But ever since having my first cup of tarik (pulled) coffee with heaping spoonfuls of condensed milk in Singapore back in 2008, I now find that it’s a concoction that I’ve been craving for ever since. In fact, it’s so addicting that my mom became a convert when she stayed with us in the Lion City in 2012. Now, we always have to have condensed milk in the house just for our morning cuppa.
|My kopi from Wang Cafe|
Tarik coffee with condensed milk usually sells for S$0.90 / Php29.70* (in hawker centres) to S$2.00 / Php66.00* (in more upscale/specialized establishments). Don't let the price fool you. Yes, it's cheap; but believe me, if you're a fellow sweet tooth sufferer, then this concoction is enough to fill your saccharine needs for the whole morning. And that's just from 1 small cup!
Considering how simple this thing is, it did take me a while to be able to learn how to order my perfect cuppa. For you see, unlike in the usual luxury coffee cafes where their concoctions are named in a familiar lingo, I learned that here in Singapore, it's actually more complicated.
As they say, Singaporean coffee is supposed to be served based on the customer's preferences. And since the culture is a mix of Malay and Chinese (among others), they've incorporated specific terms from both languages that describe their coffee preparation.
It's all well and good if you're a local, but for foreigners and visitors alike, it's highly confusing (at first, anyway). A lesson I learned the hard way when it once took me 3 minutes, 2 returns to the counter, and suffering through 1 really annoyed auntie's exasperated look before I finally got my coffee order right.
So in the hopes of sparing you the same enjoyable (?) experience I've had, here's a short list to remember when ordering coffee in Singapore (NOTE: Blatantly copied from the Nanyang Old Coffee website.

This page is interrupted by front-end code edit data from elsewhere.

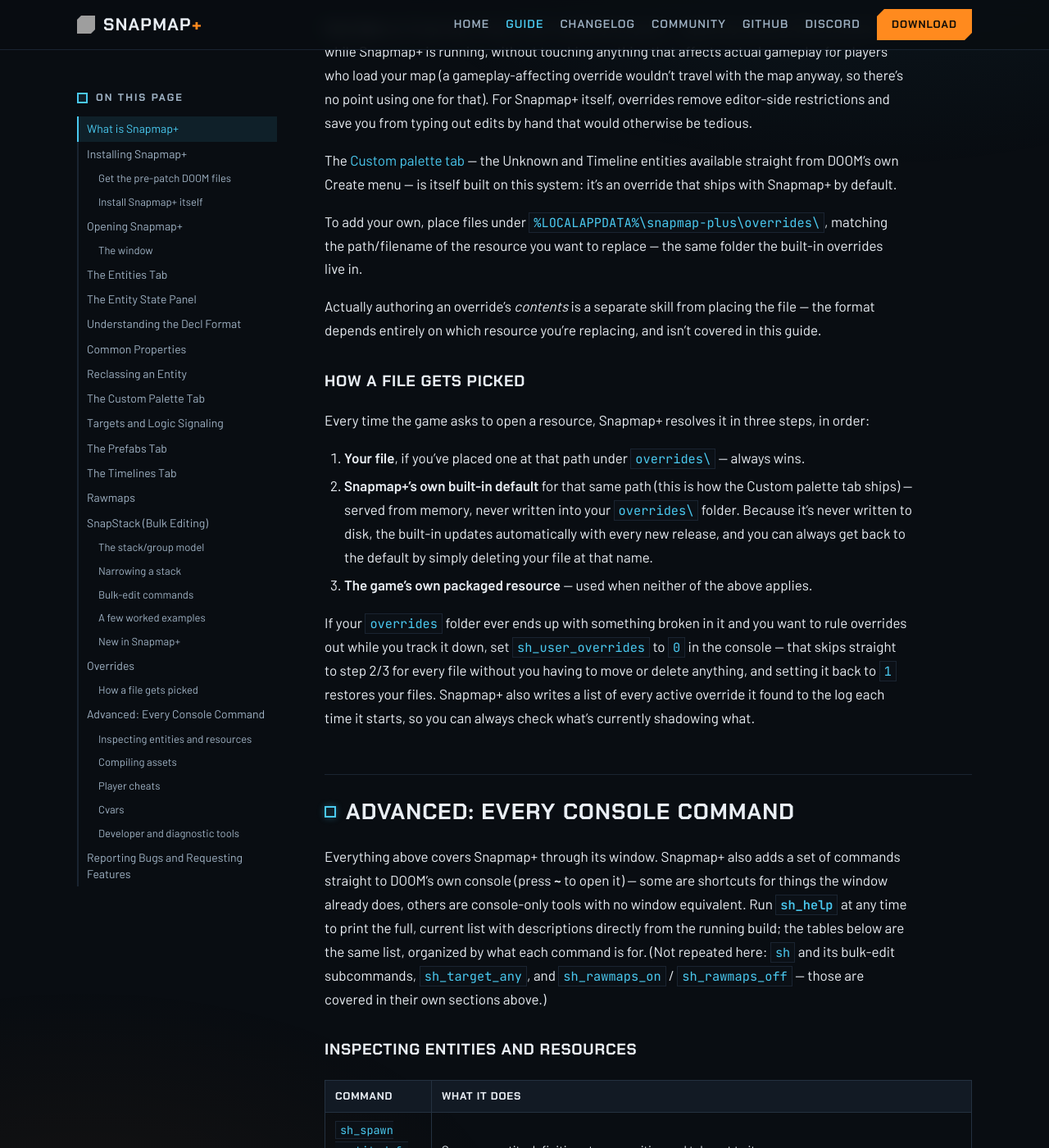
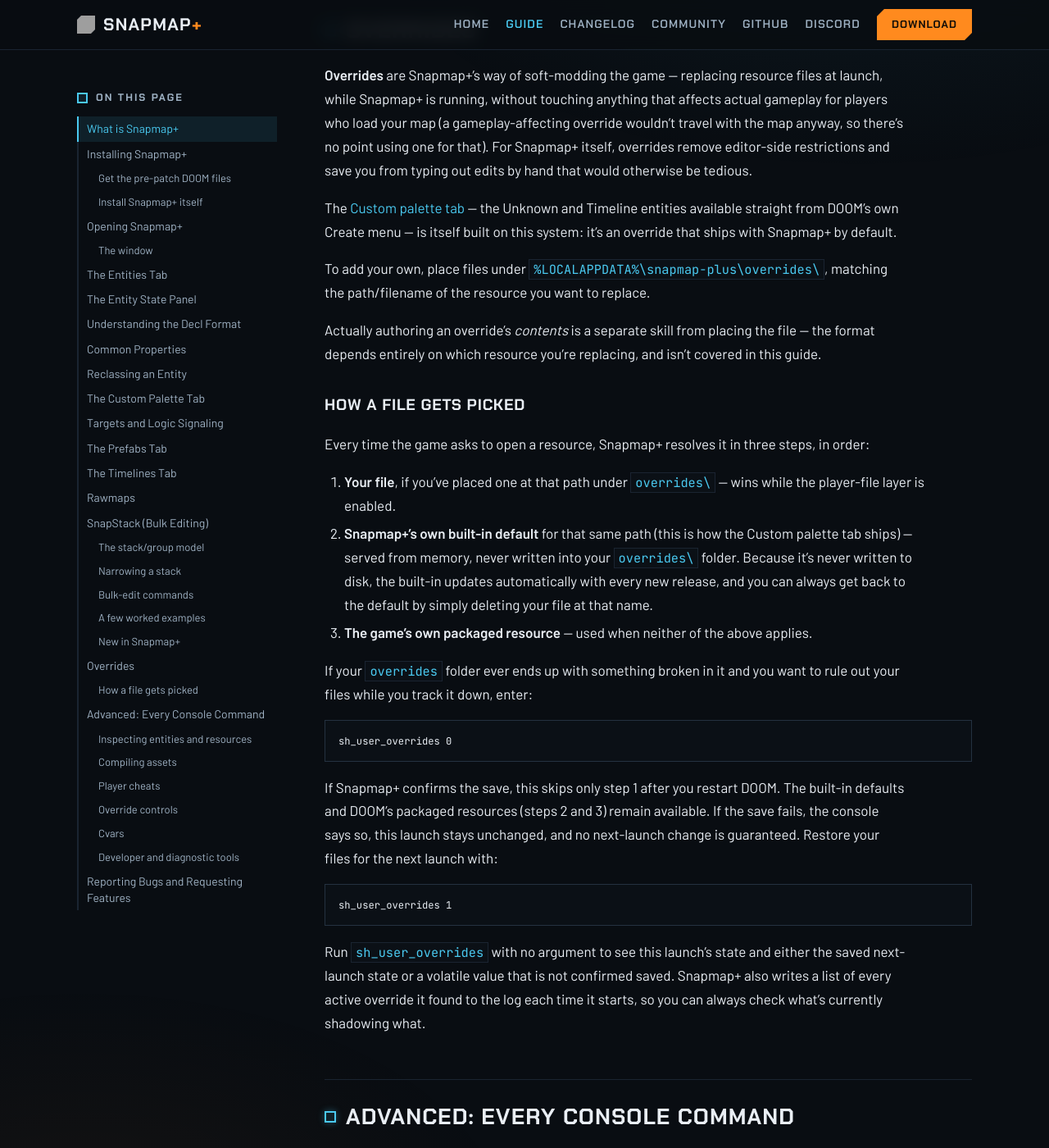
Before and after one commit to doom-snapmap/snapmap-web, a Jekyll site: the page built from site/snapmap-plus-guide.md, in a window 1280 px wide and 1400 px high, scrolled down 21293 px. Shown: the whole window at 82% size. Built offline with Jekyll 4.4.1, drawn with Linux system fonts in a browser that asks for light colours; some of the changed text lies outside the part shown; grey boxes are pictures that could not be loaded.

Commit message:
backend: persist user override loading preference

````diff
--- a/site/snapmap-plus-guide.md
+++ b/site/snapmap-plus-guide.md
@@ -121,11 +121,12 @@
 window first appears on later launches, so a saved dark theme does not flash light while loading.
 
 `config.json` is safe to leave alone. If you deliberately delete it, Snapmap+ treats that as **Reset
-preferences** and recreates the default light setting, Show Hidden off, and Entity selection mode off on
-the next startup. If the file is damaged, Snapmap+ keeps a timestamped `.corrupt.json` backup, restores
-defaults, and tells you once; if it cannot save, any changed preference still works for the current
-session and the window explains that it was not remembered. Updates, uninstall, and reinstall preserve
-the file.
+preferences** and recreates the default light setting, Show Hidden off, Entity selection mode off, and user
+overrides enabled on the next startup. If the file is damaged, Snapmap+ keeps a timestamped `.corrupt.json`
+backup, restores defaults, and tells you once. If it cannot save a window setting, that setting still works
+for the current session and the window explains that it was not remembered. `sh_user_overrides` is different:
+a failed console write reports the failure, leaves this launch unchanged, and does not establish a change for
+the next launch. Updates, uninstall, and reinstall preserve the file.
 
 **Camera Origin** (top-right) shows your editor camera's live X/Y/Z position, and updates continuously
 while you move around — handy for finding coordinates to paste into a property. Check **Lock** to pin the
@@ -613,7 +614,7 @@
 by default.
 
 To add your own, place files under `%LOCALAPPDATA%\snapmap-plus\overrides\`, matching the path/filename of
-the resource you want to replace — the same folder the built-in overrides live in.
+the resource you want to replace.
 
 Actually authoring an override's *contents* is a separate skill from placing the file — the format
 depends entirely on which resource you're replacing, and isn't covered in this guide.
@@ -622,18 +623,31 @@
 
 Every time the game asks to open a resource, Snapmap+ resolves it in three steps, in order:
 
-1. **Your file**, if you've placed one at that path under `overrides\` — always wins.
+1. **Your file**, if you've placed one at that path under `overrides\` — wins while the player-file layer is enabled.
 2. **Snapmap+'s own built-in default** for that same path (this is how the Custom palette tab ships) —
    served from memory, never written into your `overrides\` folder. Because it's never written to disk,
    the built-in updates automatically with every new release, and you can always get back to the default
    by simply deleting your file at that name.
 3. **The game's own packaged resource** — used when neither of the above applies.
 
-If your `overrides` folder ever ends up with something broken in it and you want to rule overrides out
-while you track it down, set `sh_user_overrides` to `0` in the console — that skips straight to step
-2/3 for every file without you having to move or delete anything, and setting it back to `1` restores your
-files. Snapmap+ also writes a list of every active override it found to the log each time it starts, so
-you can always check what's currently shadowing what.
+If your `overrides` folder ever ends up with something broken in it and you want to rule out your files while
+you track it down, enter:
+
+```
+sh_user_overrides 0
+```
+
+If Snapmap+ confirms the save, this skips only step 1 after you restart DOOM. The built-in defaults and
+DOOM's packaged resources (steps 2 and 3) remain available. If the save fails, the console says so, this
+launch stays unchanged, and no next-launch change is guaranteed. Restore your files for the next launch with:
+
+```
+sh_user_overrides 1
+```
+
+Run `sh_user_overrides` with no argument to see this launch's state and either the saved next-launch state or
+a volatile value that is not confirmed saved. Snapmap+ also writes a list of every active override it found to
+the log each time it starts, so you can always check what's currently shadowing what.
 
 ---
 
@@ -679,6 +693,12 @@
 | `noPlayerKill` | You can't be killed outright. |
 | `noTarget` | Enemies ignore you. |
 
+### Override controls
+
+| Command | What it does |
+|---|---|
+| `sh_user_overrides [0\|1]` | On a successful save, controls whether player [override](#overrides) files load on the next DOOM launch. `0` disables and `1` enables only the first resource layer; restart DOOM to apply either value. A failed save is reported and leaves this launch unchanged, with no next-launch change guaranteed. With no argument, reports this launch's state plus either the saved next-launch state or a volatile value not confirmed saved. |
+
 ### Cvars
 
 Settings you read or change with `<name>` or `<name> <value>` in the console:
@@ -688,7 +708,6 @@
 | `sh_pretty_on` | `0` | Pretty-print the JSON Snapmap+ writes for [rawmaps](#rawmaps). |
 | `sh_show_rmcount` | `0` | Draw the current number of active rendermodels on-screen. |
 | `sh_copy_reslist_to_clipboard` | `0` | Copy `sh_listres` output to the clipboard automatically. |
-| `sh_user_overrides` | `1` | Set to `0` to temporarily ignore your [override](#overrides) files. |
 
 ### Developer and diagnostic tools
 
````
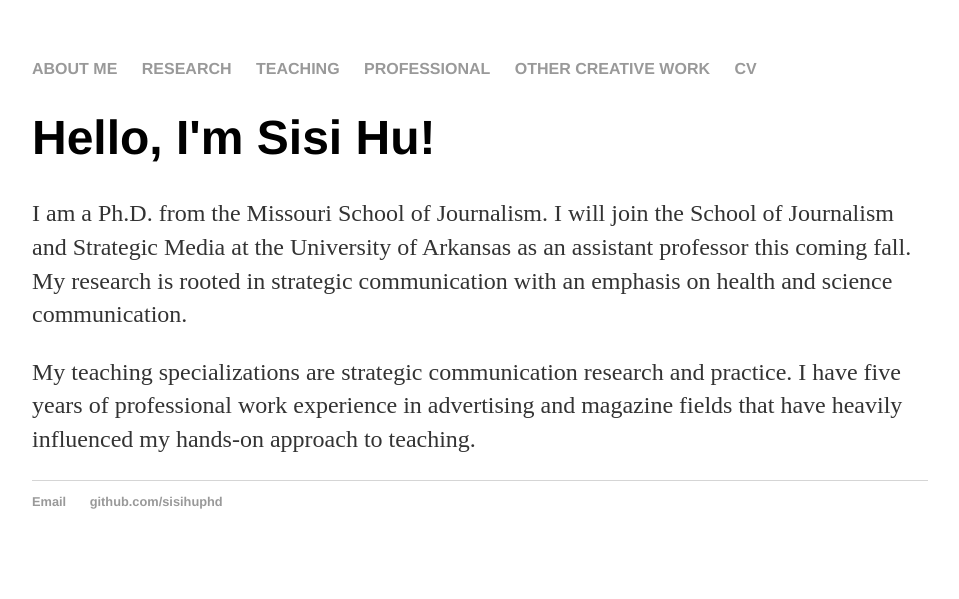
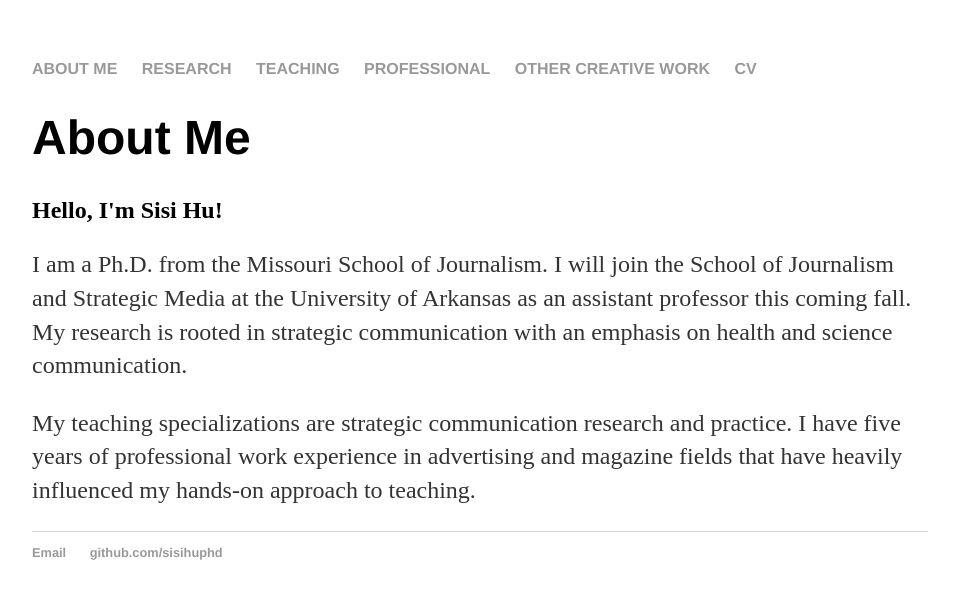
Before and after one commit to sisihuphd/sisihuphd.github.io, a Jekyll site: the page built from index.html, in a window 1280 px wide. Shown: the top 599 px of the page, without its empty margins (160-1119 px from the left). Built offline with Jekyll 4.4.1, drawn with Linux system fonts in a browser that asks for light colours.

Commit message:
Update index.html

```diff
--- a/index.html
+++ b/index.html
@@ -3,7 +3,8 @@ layout: default
 title: Sisi Hu | About Me
 ---
 <div class="blurb">
-        <h1>Hello, I'm Sisi Hu!</h1>
+        <h1>About Me</h1>
+	<h2>Hello, I'm Sisi Hu!</h2>
 	<p>I am a Ph.D. from the Missouri School of Journalism.
 		I will join the School of Journalism and Strategic Media at the University of Arkansas as an assistant professor this coming fall.
 		My research is rooted in strategic communication with an emphasis on health and science communication.</p>
```
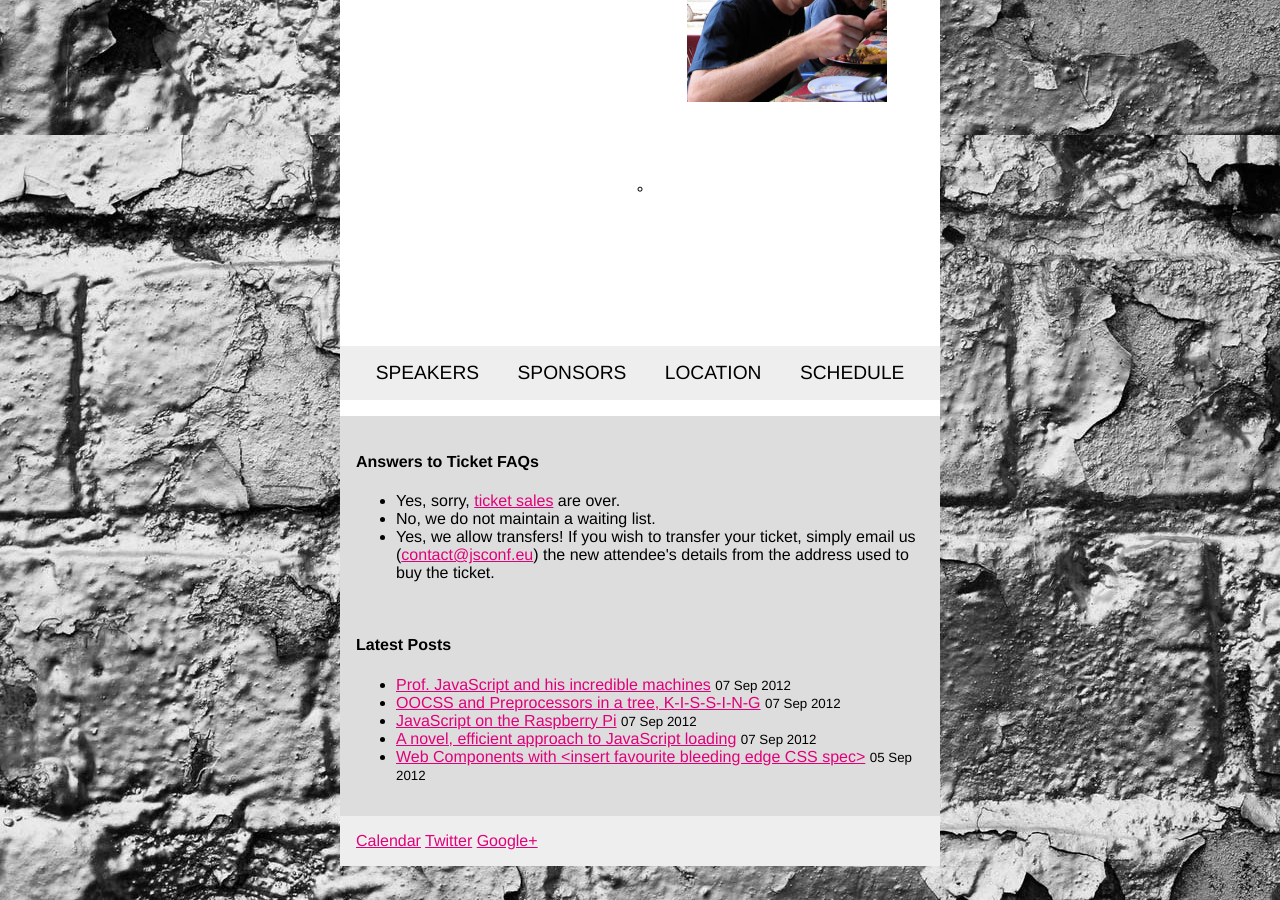
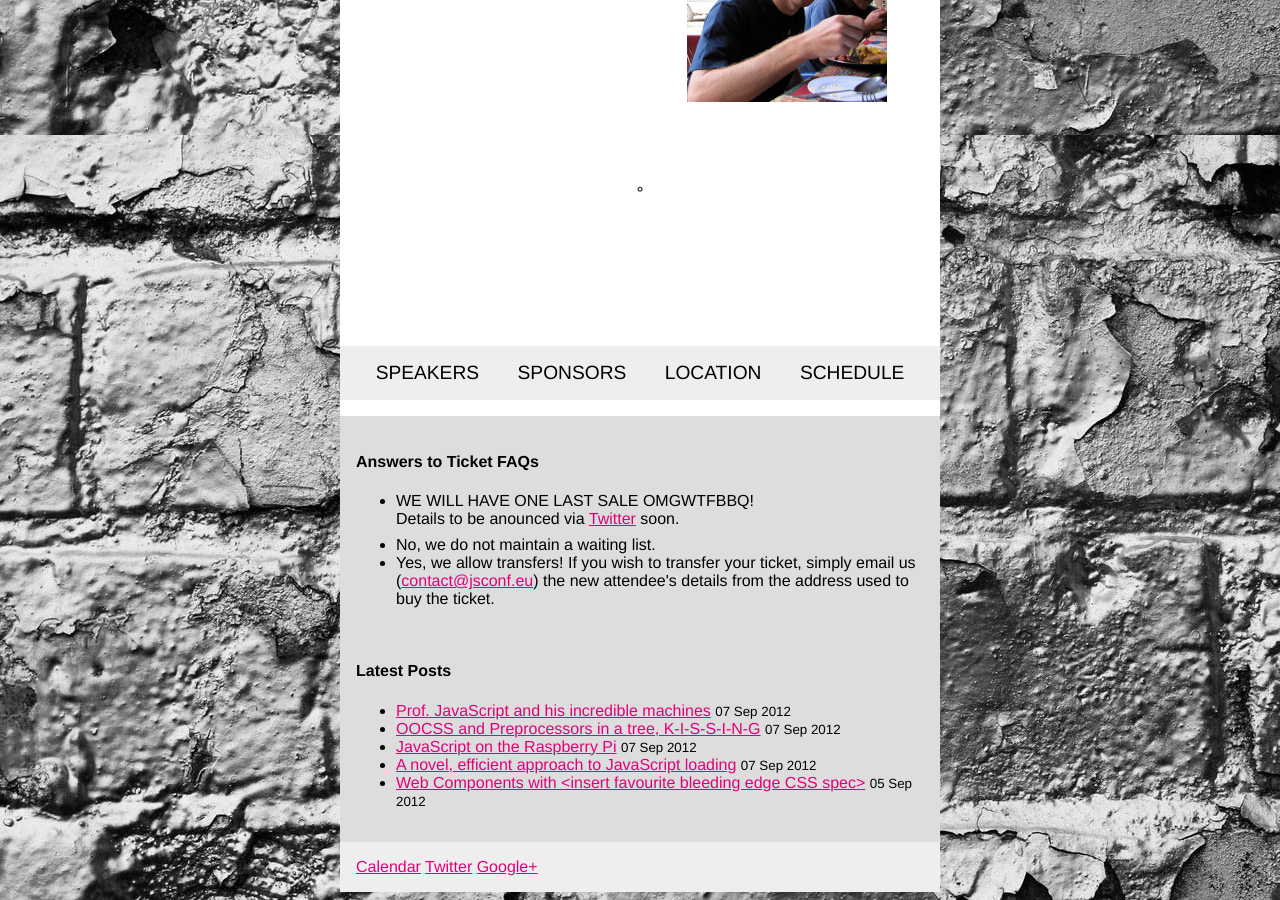
Before and after one commit to jsconf/2012.jsconf.eu, a Jekyll site: the page built from index.html, in a window 1280 px wide and 900 px high, scrolled down 2661 px. Built offline with Jekyll 4.4.1, drawn with Linux system fonts in a browser that asks for light colours.

Commit message:
ticket update

```diff
--- a/_includes/tickets.html
+++ b/_includes/tickets.html
@@ -1,7 +1,7 @@
 <aside class="tickets">
   <h4>Answers to Ticket FAQs</h4>
   <ul>
-    <li>Yes, sorry, <a href="/2012/05/26/ticket-schedule.html">ticket sales</a> are over.</li>
+    <li style="margin-bottom: 0.5em">WE WILL HAVE ONE LAST SALE OMGWTFBBQ!<br>Details to be anounced via <a href="http://twitter.com/jsconfeu">Twitter</a> soon.</li>
     <li>No, we do not maintain a waiting list.</li>
     <li>Yes, we allow transfers! If you wish to transfer your ticket, simply email us (<a href="mailto:contact@jsconf.eu">contact@jsconf.eu</a>) the new attendee's details from the address used to buy the ticket.</li>
   </ul>
```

Please visit them to show them some love.)
- Kopi - Coffee with condensed milk ("kopi" in the Malay language means "coffee")
- Kopi O - Coffee with sugar ("O" in the Hokkien dialect means "black")
- Kopi C - Coffee with sugar and evaporated milk ("C" in the Hainese dialect means "fresh")
- Kopi O Kosong - Coffee without sugar and condensed milk ("kosong" in Malay means "empty")
- Kopi Peng - Iced coffee ("peng" in Hokkien means "ice")
- Kopi Siew Dai - Coffee, less sweet ("Siew Dai" in the Hock Chew dialect means "less sweet")
- Kopi Ga Dai - Coffee, sweeter ("Ga Dai" in Hock Chew means "more sweet")
- Kopi Gao - Coffee, thick ("Gao" in Hokkien means "thick")
- Kopi Di Lo - Coffee, extra thick ("Di Lo" in Hokkien means "pour all the way")
- Kopi Poh - Coffee, thin ("Poh" in Hokkien means "thin")
This visual guide should be able to give you a clearer picture.
|SOURCE: Burpple.com, The Social Food Journal|
Excuse me, folks. I think it's time for my first cup of kopi for the day. J
*S$1 = Php33